In my last update, I indicated I submitted a Motion for Pre-hearing Discovery. That motion has been denied by the court on the basis that I didn’t submit a copy to the citing officer. This despite the fact I called the court prior to submitting the motion requesting to know whether or not I needed to provide a copy to the officer. I was told no I didn’t need to and took the court at its word only to be denied access to documentation that would have assisted with my defense.

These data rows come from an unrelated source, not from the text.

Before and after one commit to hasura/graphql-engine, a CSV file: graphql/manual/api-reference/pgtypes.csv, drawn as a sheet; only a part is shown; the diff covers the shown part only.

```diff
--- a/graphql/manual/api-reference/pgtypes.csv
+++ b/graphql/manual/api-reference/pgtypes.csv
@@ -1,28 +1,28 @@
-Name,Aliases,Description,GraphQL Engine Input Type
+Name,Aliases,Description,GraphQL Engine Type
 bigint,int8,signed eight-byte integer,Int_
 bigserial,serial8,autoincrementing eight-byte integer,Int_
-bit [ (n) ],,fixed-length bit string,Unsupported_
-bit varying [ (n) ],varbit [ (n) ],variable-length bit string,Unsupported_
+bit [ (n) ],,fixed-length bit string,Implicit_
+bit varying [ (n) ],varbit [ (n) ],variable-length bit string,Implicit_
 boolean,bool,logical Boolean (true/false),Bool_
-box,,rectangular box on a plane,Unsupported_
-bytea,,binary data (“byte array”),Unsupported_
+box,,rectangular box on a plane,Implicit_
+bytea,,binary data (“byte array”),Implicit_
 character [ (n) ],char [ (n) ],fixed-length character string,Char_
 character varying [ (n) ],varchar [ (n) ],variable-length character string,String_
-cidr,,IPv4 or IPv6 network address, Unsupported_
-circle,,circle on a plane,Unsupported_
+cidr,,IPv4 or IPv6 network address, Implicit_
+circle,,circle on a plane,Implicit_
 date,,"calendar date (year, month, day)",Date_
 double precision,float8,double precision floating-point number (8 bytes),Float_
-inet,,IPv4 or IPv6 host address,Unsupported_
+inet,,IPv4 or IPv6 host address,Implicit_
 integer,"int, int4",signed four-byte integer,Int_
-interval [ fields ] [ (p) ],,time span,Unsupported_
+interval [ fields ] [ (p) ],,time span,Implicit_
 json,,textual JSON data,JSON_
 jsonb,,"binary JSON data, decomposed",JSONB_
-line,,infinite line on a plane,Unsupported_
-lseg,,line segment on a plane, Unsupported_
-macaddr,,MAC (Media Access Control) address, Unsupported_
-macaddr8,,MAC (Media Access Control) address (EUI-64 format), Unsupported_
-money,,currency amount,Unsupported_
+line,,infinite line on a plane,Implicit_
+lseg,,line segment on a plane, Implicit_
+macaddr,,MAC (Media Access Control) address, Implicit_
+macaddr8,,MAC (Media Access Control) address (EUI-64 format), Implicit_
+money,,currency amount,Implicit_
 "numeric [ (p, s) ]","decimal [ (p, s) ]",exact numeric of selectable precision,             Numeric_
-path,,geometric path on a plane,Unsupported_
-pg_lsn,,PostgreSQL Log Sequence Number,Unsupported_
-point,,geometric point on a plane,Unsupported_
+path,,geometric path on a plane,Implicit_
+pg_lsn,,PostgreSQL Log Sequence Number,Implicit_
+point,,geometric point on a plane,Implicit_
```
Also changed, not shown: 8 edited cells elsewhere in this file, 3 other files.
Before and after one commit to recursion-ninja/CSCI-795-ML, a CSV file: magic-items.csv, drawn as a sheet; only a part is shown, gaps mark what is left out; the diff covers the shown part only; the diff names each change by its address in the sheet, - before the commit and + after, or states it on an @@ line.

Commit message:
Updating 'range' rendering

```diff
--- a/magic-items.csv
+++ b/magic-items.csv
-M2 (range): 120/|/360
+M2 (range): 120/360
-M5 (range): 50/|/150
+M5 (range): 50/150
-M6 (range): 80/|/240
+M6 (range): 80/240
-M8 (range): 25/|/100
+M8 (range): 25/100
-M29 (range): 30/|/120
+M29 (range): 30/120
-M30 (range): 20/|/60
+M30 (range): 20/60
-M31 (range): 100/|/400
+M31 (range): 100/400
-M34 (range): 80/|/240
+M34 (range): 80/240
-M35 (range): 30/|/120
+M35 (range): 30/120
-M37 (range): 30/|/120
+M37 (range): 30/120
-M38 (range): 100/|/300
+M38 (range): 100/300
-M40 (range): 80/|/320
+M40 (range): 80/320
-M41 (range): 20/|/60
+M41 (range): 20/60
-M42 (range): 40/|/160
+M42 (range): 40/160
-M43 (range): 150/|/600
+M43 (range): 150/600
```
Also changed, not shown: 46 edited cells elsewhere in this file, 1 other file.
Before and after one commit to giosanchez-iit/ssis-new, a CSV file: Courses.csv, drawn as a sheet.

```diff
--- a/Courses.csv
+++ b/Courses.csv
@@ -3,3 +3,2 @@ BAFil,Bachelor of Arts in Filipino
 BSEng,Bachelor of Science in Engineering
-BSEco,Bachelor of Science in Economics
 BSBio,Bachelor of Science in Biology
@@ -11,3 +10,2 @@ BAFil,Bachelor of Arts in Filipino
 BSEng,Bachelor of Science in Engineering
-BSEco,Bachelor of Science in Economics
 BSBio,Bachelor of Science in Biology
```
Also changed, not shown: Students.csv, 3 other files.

Additionally, the three Notice’s To Appear I’ve received from the court include my name and contact information but don’t include the name and contact information of the citing officer. This of course makes it difficult to know where to send legal documentation regarding the case (or any other for that matter). In fact, if I hadn’t made it a point to demand and record the name of the officer who stopped me (he initially refused to identify himself), I wouldn’t know who he was other than a badge number.
Why the name and contact information of the citing officer isn’t made available in the same way a defendant’s information is remains unclear but my educated guess indicates it has something to do with HB 2380 and the underlying statute ARS 13-2401. These provide for special privileges and immunities to certain individuals in society at the expense of everyone else.
I’ll be in Pima County Justice Court Friday, April 10, 2009, defending myself against the civil charge of impeding traffic. An update regarding the hearing’s outcome will be posted as time permits.